§ **Assignment**
The required output is the line that contains "ThinkingUI[Thinking indicator\nui.py\nlive spinner" through the last line of the data, retyped verbatim and with nothing added.

§ **Entries shown**
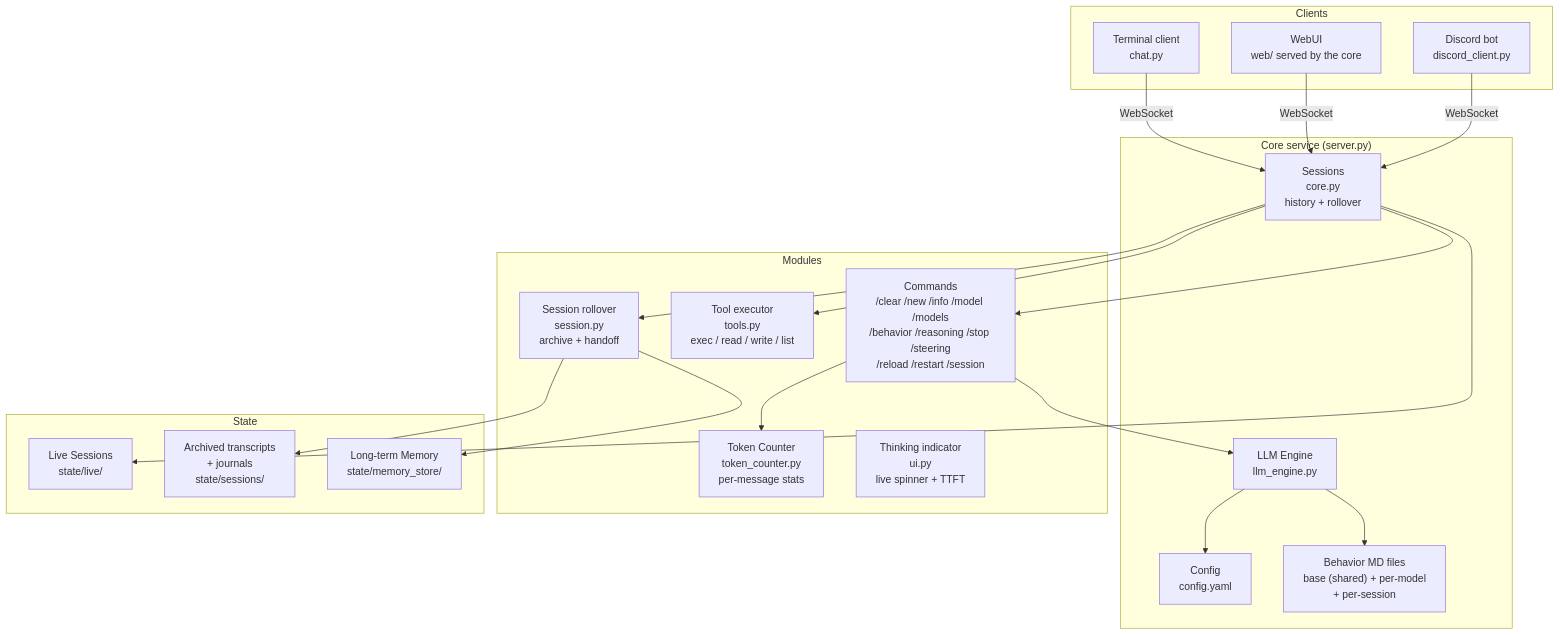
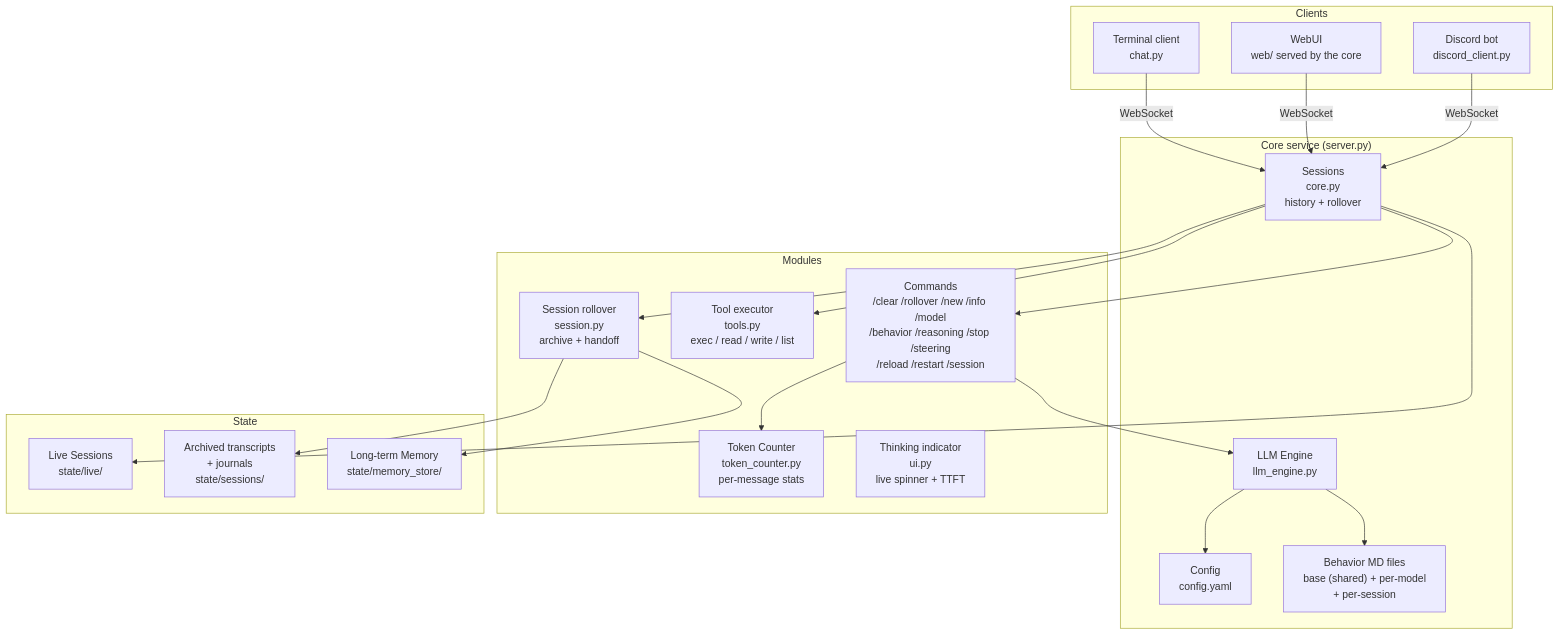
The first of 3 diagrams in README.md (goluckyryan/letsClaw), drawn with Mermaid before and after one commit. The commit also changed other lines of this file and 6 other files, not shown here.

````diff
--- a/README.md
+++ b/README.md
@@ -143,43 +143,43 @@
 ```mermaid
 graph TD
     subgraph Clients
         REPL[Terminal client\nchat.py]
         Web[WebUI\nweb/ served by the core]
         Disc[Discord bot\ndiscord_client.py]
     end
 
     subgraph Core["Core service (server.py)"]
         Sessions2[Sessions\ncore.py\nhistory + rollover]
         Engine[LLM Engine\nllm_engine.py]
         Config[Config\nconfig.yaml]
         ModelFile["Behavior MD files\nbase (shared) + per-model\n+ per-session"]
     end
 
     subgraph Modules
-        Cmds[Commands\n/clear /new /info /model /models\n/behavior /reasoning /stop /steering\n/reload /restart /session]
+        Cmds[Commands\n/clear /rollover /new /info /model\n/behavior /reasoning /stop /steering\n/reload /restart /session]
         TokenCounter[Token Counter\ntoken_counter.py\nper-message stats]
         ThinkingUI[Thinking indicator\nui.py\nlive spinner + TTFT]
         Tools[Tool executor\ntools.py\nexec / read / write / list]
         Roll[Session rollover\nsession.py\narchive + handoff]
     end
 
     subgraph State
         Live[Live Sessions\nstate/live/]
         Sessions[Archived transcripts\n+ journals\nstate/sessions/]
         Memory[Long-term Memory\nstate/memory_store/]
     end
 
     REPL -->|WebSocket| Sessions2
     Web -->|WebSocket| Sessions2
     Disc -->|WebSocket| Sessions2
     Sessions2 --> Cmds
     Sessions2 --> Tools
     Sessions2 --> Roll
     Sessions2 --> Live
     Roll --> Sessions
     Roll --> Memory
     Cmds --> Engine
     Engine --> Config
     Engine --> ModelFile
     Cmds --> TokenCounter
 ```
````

§ **Worked solution**
         ThinkingUI[Thinking indicator\nui.py\nlive spinner + TTFT]
         Tools[Tool executor\ntools.py\nexec / read / write / list]
         Roll[Session rollover\nsession.py\narchive + handoff]
     end
 
     subgraph State
         Live[Live Sessions\nstate/live/]
         Sessions[Archived transcripts\n+ journals\nstate/sessions/]
         Memory[Long-term Memory\nstate/memory_store/]
     end
 
     REPL -->|WebSocket| Sessions2
     Web -->|WebSocket| Sessions2
     Disc -->|WebSocket| Sessions2
     Sessions2 --> Cmds
     Sessions2 --> Tools
     Sessions2 --> Roll
     Sessions2 --> Live
     Roll --> Sessions
     Roll --> Memory
     Cmds --> Engine
     Engine --> Config
     Engine --> ModelFile
     Cmds --> TokenCounter
 ```
````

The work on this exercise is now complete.